Budget talks between the government and opposition appear to be effectively dead with APNU spokesman on finance Carl Greenidge saying that the time available between now and the laying of the budget leaves no opportunity for meaningful and full discussions even as the government accused the coalition of being “dishonest” about proposed talks.
With the opposition holding a one-seat majority, the government would need their votes to pass the Budget and avoid cuts as happened in the past two years. For the past two years, the opposition parties have asked to be part of the full budget-making process. This has not yet happened, and the 2012 and 2013 budgets were cut by the opposition. After last year’s cut the opposition parties argued that it could have been avoided if they were asked to participate in the budget talks. Any talks for this year’s budget appear to have been bogged down as the two sides exchanged salvoes over their participation.
At a news conference on Friday, President Donald Ramotar said that the opposition’s decision not to participate in discussions on this year’s budget is regrettable since government has provided them with all of the relevant documentation they requested.
Leader of A Partnership for National Unity (APNU) David Granger and Alliance for Change (AFC) Leader Khemraj Ramjattan have both said that it is too late to have such talks since the budget has already been decided. Ramjattan said that he had asked for a tripartite approach to setting the budget since last July but the government is yet to invite them to such a meeting. On Friday, the President said he had been informed by Finance Minister Dr. Ashni Singh that efforts were made to bring the opposition into the decision-making process. Ramotar said that according to his information, members of both opposition parties were supplied with the documentation they required, and their decisions not to attend meetings on the budget were no fault of the government.
Nevertheless, Ramotar said that the doors for discussion on the budget will remain open.
However, Greenidge, in a letter to the finance minister dated January 20th, referred to a January 13th letter by Singh inviting the opposition parties to suggest a date for a meeting on the 2014 budget during that or this week. “You may recall that during the course of the last meeting of November 14th to which you made reference, you had undertaken to provide some information and relating to the Budget circular and on your comments on the proposed Budget process presented by me on behalf of the Opposition Parties, within a week, as a prelude to fixing a subsequent meeting on substantive matters,” he wrote.
“The process, unlike that for the previous budget meetings was intended to explicitly take account of the need for dialogue which means that it was to involve a series of sessions rather than a one-off or ad hoc session. You had undertaken to either offer an alternative process to those I proposed in my letter of Sept 9th or to adhere to that process save for a few refinements which you said had been prepared and you would shortly be in a position to provide in writing. In the light of your failure to honour your undertaking I wrote you on November 28th Indicating that I could no longer proceed with the discussions even if you now did as promised and informing you that I had referred, by a copy of that communication, the matter to the three Party leaders and their teams,” Greenidge wrote.

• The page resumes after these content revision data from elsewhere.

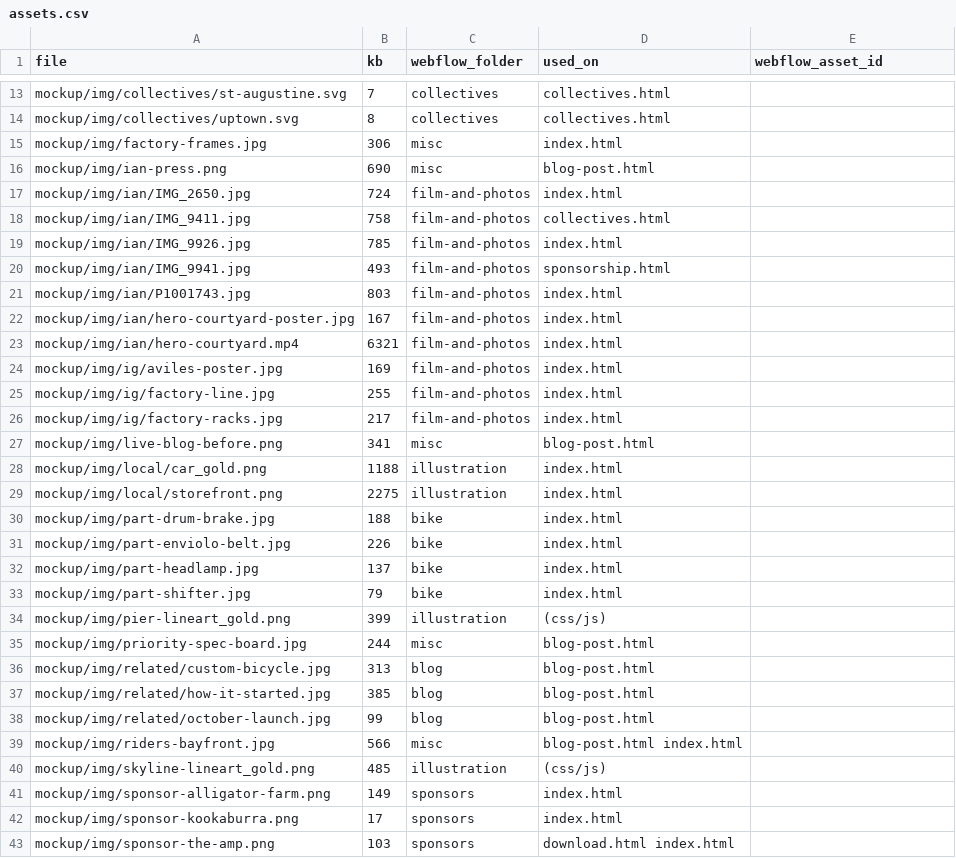
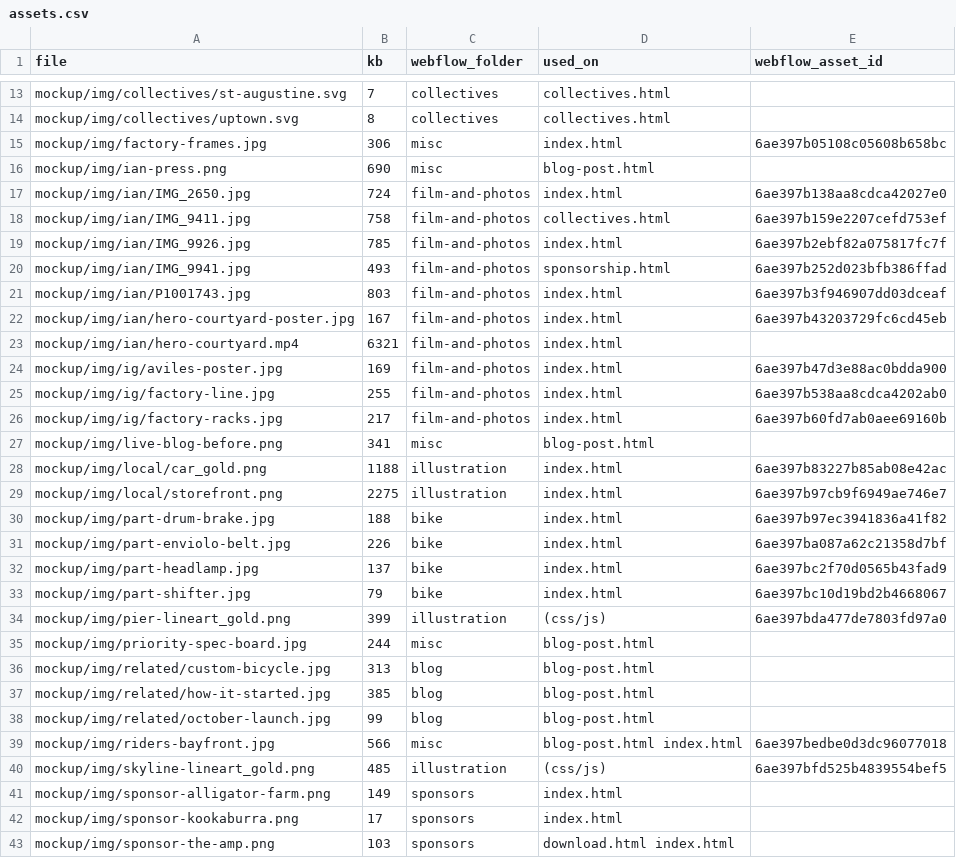
Before and after one commit to odeto-studio/citybike-site, a CSV file: webflow/assets.csv, drawn as a sheet; only a part is shown, gaps mark what is left out; the diff covers the shown part only.

```diff
--- a/webflow/assets.csv
+++ b/webflow/assets.csv
@@ -14,22 +14,22 @@ mockup/img/collectives/st-augustine.svg,7,collectives,collectives.html,
 mockup/img/collectives/uptown.svg,8,collectives,collectives.html,
-mockup/img/factory-frames.jpg,306,misc,index.html,
+mockup/img/factory-frames.jpg,306,misc,index.html,6ae397b05108c05608b658bc
 mockup/img/ian-press.png,690,misc,blog-post.html,
-mockup/img/ian/IMG_2650.jpg,724,film-and-photos,index.html,
-mockup/img/ian/IMG_9411.jpg,758,film-and-photos,collectives.html,
-mockup/img/ian/IMG_9926.jpg,785,film-and-photos,index.html,
-mockup/img/ian/IMG_9941.jpg,493,film-and-photos,sponsorship.html,
-mockup/img/ian/P1001743.jpg,803,film-and-photos,index.html,
-mockup/img/ian/hero-courtyard-poster.jpg,167,film-and-photos,index.html,
+mockup/img/ian/IMG_2650.jpg,724,film-and-photos,index.html,6ae397b138aa8cdca42027e0
+mockup/img/ian/IMG_9411.jpg,758,film-and-photos,collectives.html,6ae397b159e2207cefd753ef
+mockup/img/ian/IMG_9926.jpg,785,film-and-photos,index.html,6ae397b2ebf82a075817fc7f
+mockup/img/ian/IMG_9941.jpg,493,film-and-photos,sponsorship.html,6ae397b252d023bfb386ffad
+mockup/img/ian/P1001743.jpg,803,film-and-photos,index.html,6ae397b3f946907dd03dceaf
+mockup/img/ian/hero-courtyard-poster.jpg,167,film-and-photos,index.html,6ae397b43203729fc6cd45eb
 mockup/img/ian/hero-courtyard.mp4,6321,film-and-photos,index.html,
-mockup/img/ig/aviles-poster.jpg,169,film-and-photos,index.html,
-mockup/img/ig/factory-line.jpg,255,film-and-photos,index.html,
-mockup/img/ig/factory-racks.jpg,217,film-and-photos,index.html,
+mockup/img/ig/aviles-poster.jpg,169,film-and-photos,index.html,6ae397b47d3e88ac0bdda900
+mockup/img/ig/factory-line.jpg,255,film-and-photos,index.html,6ae397b538aa8cdca4202ab0
+mockup/img/ig/factory-racks.jpg,217,film-and-photos,index.html,6ae397b60fd7ab0aee69160b
 mockup/img/live-blog-before.png,341,misc,blog-post.html,
-mockup/img/local/car_gold.png,1188,illustration,index.html,
-mockup/img/local/storefront.png,2275,illustration,index.html,
-mockup/img/part-drum-brake.jpg,188,bike,index.html,
-mockup/img/part-enviolo-belt.jpg,226,bike,index.html,
-mockup/img/part-headlamp.jpg,137,bike,index.html,
-mockup/img/part-shifter.jpg,79,bike,index.html,
-mockup/img/pier-lineart_gold.png,399,illustration,(css/js),
+mockup/img/local/car_gold.png,1188,illustration,index.html,6ae397b83227b85ab08e42ac
+mockup/img/local/storefront.png,2275,illustration,index.html,6ae397b97cb9f6949ae746e7
+mockup/img/part-drum-brake.jpg,188,bike,index.html,6ae397b97ec3941836a41f82
+mockup/img/part-enviolo-belt.jpg,226,bike,index.html,6ae397ba087a62c21358d7bf
+mockup/img/part-headlamp.jpg,137,bike,index.html,6ae397bc2f70d0565b43fad9
+mockup/img/part-shifter.jpg,79,bike,index.html,6ae397bc10d19bd2b4668067
+mockup/img/pier-lineart_gold.png,399,illustration,(css/js),6ae397bda477de7803fd97a0
 mockup/img/priority-spec-board.jpg,244,misc,blog-post.html,
@@ -38,4 +38,4 @@ mockup/img/related/how-it-started.jpg,385,blog,blog-post.html,
 mockup/img/related/october-launch.jpg,99,blog,blog-post.html,
-mockup/img/riders-bayfront.jpg,566,misc,blog-post.html index.html,
-mockup/img/skyline-lineart_gold.png,485,illustration,(css/js),
+mockup/img/riders-bayfront.jpg,566,misc,blog-post.html index.html,6ae397bedbe0d3dc96077018
+mockup/img/skyline-lineart_gold.png,485,illustration,(css/js),6ae397bfd525b4839554bef5
 mockup/img/sponsor-alligator-farm.png,149,sponsors,index.html,
```
Also changed, not shown: 5 edited cells elsewhere in this file, 6 other files.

He said that he had not heard from the leaders and was not aware that they have considered the matter individually let alone collectively in the tripartite forum. “The time available between now and the laying of the Budget, even if the latter were laid at the end of March, leaves no opportunity for meaningful and full discussions. We would therefore be condemned to relive the fiasco, with the same consequences including acrimony and disappointment that passed for discussions in 2012 and 2013,” he said.
“I cannot in good conscience therefore suggest to either of the Opposition Parties any further meetings at our level on this matter,” Greenidge wrote.
Meantime, Dr. Singh, in a January 18 statement referring to an article published in the Kaieteur News headlined ‘APNU says it’s being sidelined from Budget consultation- will force implementation of reforms if concerns not taken on board,’ labelled it a “blatant lie” and “cheap publicity stunt.” The article reported on an interview with Granger. The minister said that his January 13 email invited the opposition to meet on the budget and contained copies of documents to be discussed, but the invitation was met with “stony silence” by Granger and Greenidge. “It is also important to note that this is not the first invitation that has been issued to the Opposition to discuss the 2014 Budget as a Government team has already initiated discussions with the Opposition in the latter part of 2013,” Singh said.
“I do not wish to speculate on whether this was a case of an internal breakdown in communication in the leadership of APNU between Messrs. Greenidge and Granger, but the fact of the matter is that the Government of Guyana has issued an invitation to the Opposition to meet and that invitation has not received a response. Instead the Opposition appears more interested in engaging in attacks in the media and political grandstanding, regrettably based on misrepresentation of the facts,” he added.
The minister said that government remains open to meet with the opposition as has always been the case and they look forward to a response by APNU to the invitation to advance discussion on Budget 2014.